The team of researchers from Philadelphia institutions will ask a federal advisory committee to recommend high-dose vaccination for HIV-positive people, said Pablo Tebas, an infectious-diseases physician at the Hospital of the University of Pennsylvania and senior author of the paper in Annals of Internal Medicine.
In a recent report published on the Centers for Disease Control and Prevention (CDC) Website, researchers concluded that a “disproportionate number of new HIV infections occurs among youths, especially blacks/African Americans, Hispanics/Latinos, and men who have sex with men (MSM).”
The report went on to say that although the number of new HIV infections is highest among men, fewer men have been tested for HIV (as compared to women). Routine HIV testing as part of regular medical care was therefore recommended by the CDC for everyone. In addition, the American Academy of Pediatrics recommends testing for all youths by age 16–18. They also recommend testing for all sexually active youths regardless of age.
Better adherence to these guidelines, especially for men, is needed to increase early HIV diagnosis and treatment. Treatment is not only critical for the health of the person infected, it is also critical in reducing the chances of spreading the infection to others.
Other key points from the CDC report:
Youths aged 13–24 years account for 7% of the estimated 1.1 million persons living with HIV in the United States.
In 2010, 26% of estimated new HIV infections were among youths: 57% among blacks/African Americans, 20% among Hispanic/Latinos, and 20% among whites.
Nearly 75% of the 12,200 new HIV infections among youths were attributable to male-to-male sexual contact.
Only a low percentage of youths have been tested for HIV, and 60% of youths with HIV are unaware of their infection.
Young males who have sex with males are at increased risk for HIV because of high rates of HIV in potential sex partners, and they are more likely to engage in HIV-related risk behaviors (e.g., unprotected sexual intercourse and injection drug use) than other male or female high school students.

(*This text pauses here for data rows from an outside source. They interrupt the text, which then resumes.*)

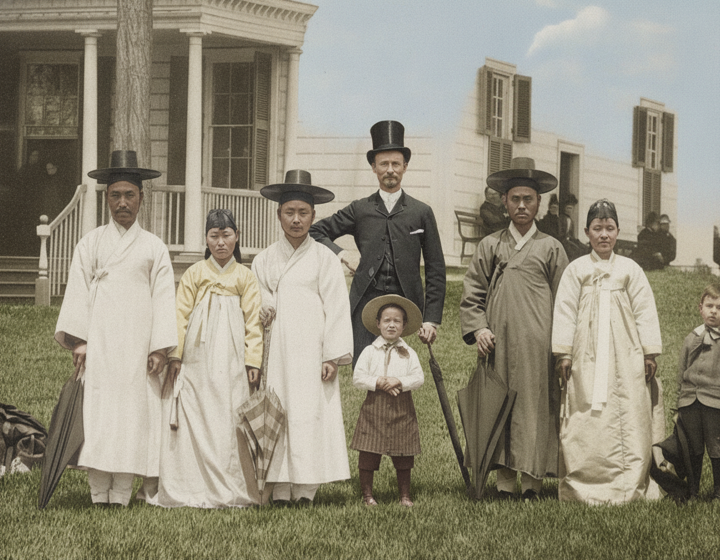
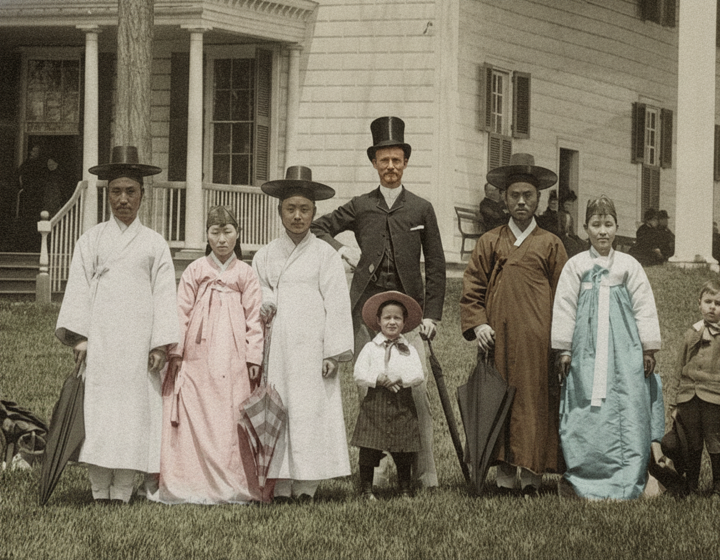
갤러리 컬러화를 '충실 컬러화 전용'으로 — 구도 보존(복원 과잉 제거)
배경 건물·인물이 사라지거나 없던 갓이 추가되던 문제(복원 과잉) → 프롬프트를
'colorization only, 내용·테두리 그대로, 추가/삭제/재구성 금지'로 전면 보수화.
재작업 3건(allen#1·avison#1·avison#2) 재생성·완료.

diff --git a/scripts/gallery-colorize.ts b/scripts/gallery-colorize.ts
@@ -22,14 +22,13 @@ const MODEL = process.env.GEMINI_IMAGE_MODEL || "gemini-2.5-flash-image";
 const DIR = path.join(process.cwd(), "public", "portraits", "gallery");
 
 const SCENE_PROMPT =
-  "Restore and naturally colorize this historical black-and-white or sepia photograph from the late 19th / early 20th century. " +
-  "CRITICAL: preserve the ENTIRE original composition and framing, and EVERY person/subject in it, exactly as they are — " +
-  "do NOT crop, do NOT remove or add any person or object, do NOT change anyone's identity, face, pose, clothing, expression, or the background/setting. " +
-  "Only repair scratches, dust, grain and blur, gently improve clarity, and add realistic, period-appropriate natural color (skin tones, fabrics, surroundings). " +
-  "The OUTPUT MUST BE IN FULL NATURAL COLOR — never leave it black-and-white, grayscale or sepia. Apply color UNIFORMLY and COMPLETELY across the ENTIRE image — every face, all skin, hair, clothing, objects and the whole background — NOT only the face or part of the image; no region may stay grey/sepia/uncolored. If the photo sits inside a printed page with a caption, crop out the surrounding paper and caption text so only the photograph itself remains. " +
-  "CONTEXT: these people lived in late-Joseon Korea (1880s–1930s). If anyone wears traditional Korean dress, render it AUTHENTICALLY: a round wide-brimmed black hat is a Korean 'gat' (갓, a translucent horsehair hat) — NOT a modern Western hat, bowler, fedora or derby; robes are white/ivory hanbok or durumagi — NOT a modern suit or dress shirt. Preserve the exact traditional garments and headwear; never modernize them. " +
-  "CRUCIAL: many subjects are WESTERN/foreign missionaries who are merely wearing Korean dress — keep their ACTUAL ethnicity and exact facial features unchanged (a Western/Caucasian face stays Western; do NOT make them look Korean). Only the clothing is Korean, not the person. " +
-  "Keep it photorealistic and historically faithful, not stylized. Output the full restored image at the same framing and aspect ratio.";
+  "Colorize this historical black-and-white or sepia photograph (late 19th / early 20th century Korea). " +
+  "THIS IS COLORIZATION ONLY — it is NOT reconstruction. You MUST keep the original composition and content byte-for-byte faithful: " +
+  "do NOT add, remove, move, duplicate or invent ANY person, face, object, building, wall, furniture or background element; do NOT crop, reframe, zoom or change the aspect ratio; KEEP the photo's borders/margins/vignette exactly as they are. " +
+  "Do NOT reconstruct, repaint or hallucinate missing/blurry areas — if a region is damaged or indistinct, leave its shapes as-is and simply add plausible color. You may gently reduce obvious scratches, dust spots and stray blotches, but never alter the actual content. " +
+  "Add realistic, natural, period-appropriate color to EVERYTHING — every face, all skin, hair, clothing, objects and the whole background. The OUTPUT MUST BE IN FULL NATURAL COLOR applied UNIFORMLY across the entire image; no region may stay grey/sepia/uncolored. " +
+  "Preserve every person's exact identity, ethnicity, face, pose, expression and clothing (a Western/Caucasian face stays Western; Korean stays Korean). If someone wears traditional Korean dress (gat hat / hanbok), keep those exact garments — do not modernize them and do not add a hat or dress to anyone who is not already wearing one. " +
+  "Output the SAME image — same framing, same content, same borders — only with color added.";
 
 type Entry = GalleryPhoto & { srcColor?: string };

The report concludes:
More effort is needed to provide effective school- and community-based interventions to ensure all youths, particularly MSM, have the knowledge, skills, resources, and support necessary to avoid HIV infection. Health-care providers and public health agencies should ensure that youths are tested for HIV and have access to sexual health services, and that HIV-positive youths receive ongoing health-care and prevention services.
California will test an HIV-prevention pill in an attempt to slow the spread of the disease in the state, researchers announced Tuesday.
The pill, which is already used to treat HIV patients, will be prescribed to 700 gay and bisexual men and transgender women in Los Angeles, San Diego and Long Beach who are high-risk but not infected.
“With this new prevention pill, we have another intervention to put in the arsenal to try and impact this epidemic,” said George Lemp, director of the California HIV/AIDS Research Program with the UC president’s office.
The program awarded $11.8 million in state grants for the prevention pill studies and efforts to get about 3,000 HIV-infected people in Southern California into treatment and keep them there. The grants will go to a group of UC schools, local governments and AIDS organizations.
There are an estimated 140,000 people living with HIV or AIDS in California, including about 30,000 who don’t know they are infected, Lemp said.
The pill, under the brand name of Truvada, is already approved by the Food and Drug Administration for treating HIV but not for prophylactic use. In 2010, a study published in the New England Journal of Medicine said that it reduced the risk of contracting HIV by 44% to 73%, depending on how often participants took their medication.